The animation drawn with the finest ends of an artist's heartstrings and painted with colourful essence of undefeated hope, is a crafty combination of simply drawn characters and ornate geometrical patterns.

The boy in a red striped shirt is a little more than a stick figure. His circular white head with three strands as hair and vertical charcoal-black lines that represent his eyes eerily suggesting a skull, is a crude replica of the people in this cinematic universe. Visually, the film is sparkling and vivacious like a children's picture book which comes to life with its unimaginably fluid choreography.

Every frame is meticulously hand-drawn and consists of a broad range of styles as the boy explores different stages of life. From a near-empty white screen to a collage of pictures with different hues along with the circular geometric designs used as a metaphor for the circle of life, the film offers a kaleidoscopic view.

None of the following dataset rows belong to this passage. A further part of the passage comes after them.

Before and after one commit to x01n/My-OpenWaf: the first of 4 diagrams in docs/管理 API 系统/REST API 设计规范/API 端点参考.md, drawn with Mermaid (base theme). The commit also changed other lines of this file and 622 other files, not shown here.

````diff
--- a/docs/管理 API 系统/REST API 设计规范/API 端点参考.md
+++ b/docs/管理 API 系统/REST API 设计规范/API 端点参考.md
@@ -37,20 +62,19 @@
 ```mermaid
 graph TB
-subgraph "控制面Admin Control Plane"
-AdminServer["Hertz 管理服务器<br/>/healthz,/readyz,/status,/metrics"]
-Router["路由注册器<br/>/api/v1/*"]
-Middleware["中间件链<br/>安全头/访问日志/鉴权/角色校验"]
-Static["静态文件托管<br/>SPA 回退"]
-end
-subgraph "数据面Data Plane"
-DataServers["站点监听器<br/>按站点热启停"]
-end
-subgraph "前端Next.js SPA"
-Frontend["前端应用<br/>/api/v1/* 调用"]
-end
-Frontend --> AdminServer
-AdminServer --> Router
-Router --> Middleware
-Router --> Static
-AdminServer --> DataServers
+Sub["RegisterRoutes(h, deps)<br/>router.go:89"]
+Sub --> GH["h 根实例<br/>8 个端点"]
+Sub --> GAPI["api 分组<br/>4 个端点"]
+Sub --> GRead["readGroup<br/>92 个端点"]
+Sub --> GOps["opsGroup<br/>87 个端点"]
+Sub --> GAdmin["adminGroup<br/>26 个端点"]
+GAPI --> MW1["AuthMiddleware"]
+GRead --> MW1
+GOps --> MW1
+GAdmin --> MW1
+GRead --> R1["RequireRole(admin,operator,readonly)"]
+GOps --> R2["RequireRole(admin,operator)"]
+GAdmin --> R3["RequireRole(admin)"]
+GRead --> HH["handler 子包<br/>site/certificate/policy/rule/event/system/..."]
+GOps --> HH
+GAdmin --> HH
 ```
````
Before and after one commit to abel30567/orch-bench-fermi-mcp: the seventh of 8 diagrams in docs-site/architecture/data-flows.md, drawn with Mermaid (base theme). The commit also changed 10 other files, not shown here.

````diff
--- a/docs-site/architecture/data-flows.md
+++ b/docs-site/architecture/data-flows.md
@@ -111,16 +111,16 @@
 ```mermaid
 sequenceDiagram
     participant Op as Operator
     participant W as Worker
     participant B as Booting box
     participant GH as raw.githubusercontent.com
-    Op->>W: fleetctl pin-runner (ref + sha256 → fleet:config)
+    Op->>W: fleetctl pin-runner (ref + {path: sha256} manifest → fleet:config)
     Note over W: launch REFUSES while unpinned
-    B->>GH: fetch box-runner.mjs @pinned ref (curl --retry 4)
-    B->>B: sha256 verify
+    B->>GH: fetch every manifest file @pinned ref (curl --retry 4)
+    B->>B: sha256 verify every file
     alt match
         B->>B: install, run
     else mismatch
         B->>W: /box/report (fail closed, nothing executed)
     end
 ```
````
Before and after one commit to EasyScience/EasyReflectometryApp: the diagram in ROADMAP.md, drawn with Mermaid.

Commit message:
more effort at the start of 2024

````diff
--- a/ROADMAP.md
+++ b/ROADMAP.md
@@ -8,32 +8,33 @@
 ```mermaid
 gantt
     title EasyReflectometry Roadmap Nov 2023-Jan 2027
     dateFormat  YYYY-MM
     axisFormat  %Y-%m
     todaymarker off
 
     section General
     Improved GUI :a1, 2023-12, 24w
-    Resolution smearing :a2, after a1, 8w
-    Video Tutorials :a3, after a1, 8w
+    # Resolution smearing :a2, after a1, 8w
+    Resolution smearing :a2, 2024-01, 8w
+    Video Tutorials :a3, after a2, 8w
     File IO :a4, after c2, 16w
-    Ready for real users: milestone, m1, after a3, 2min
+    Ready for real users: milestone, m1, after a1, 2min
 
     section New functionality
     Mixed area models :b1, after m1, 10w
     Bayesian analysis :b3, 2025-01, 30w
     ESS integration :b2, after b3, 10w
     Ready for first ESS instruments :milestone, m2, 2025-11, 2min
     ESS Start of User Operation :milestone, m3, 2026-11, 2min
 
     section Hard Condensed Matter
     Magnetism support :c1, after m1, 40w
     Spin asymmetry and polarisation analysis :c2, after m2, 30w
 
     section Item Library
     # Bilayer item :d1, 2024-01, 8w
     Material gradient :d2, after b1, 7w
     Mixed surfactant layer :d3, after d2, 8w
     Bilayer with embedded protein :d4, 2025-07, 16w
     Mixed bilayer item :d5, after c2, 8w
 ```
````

What elevates the viewing experience is undoubtedly the film's music that is rendered by Ruben Feffer and Gustavo Kurlat. The score includes pop and Latino tunes that are infectious, appealing and hauntingly poignant. Overall, as the crafted world becomes progressively more detailed and overwhelming, the film is a marvel to behold.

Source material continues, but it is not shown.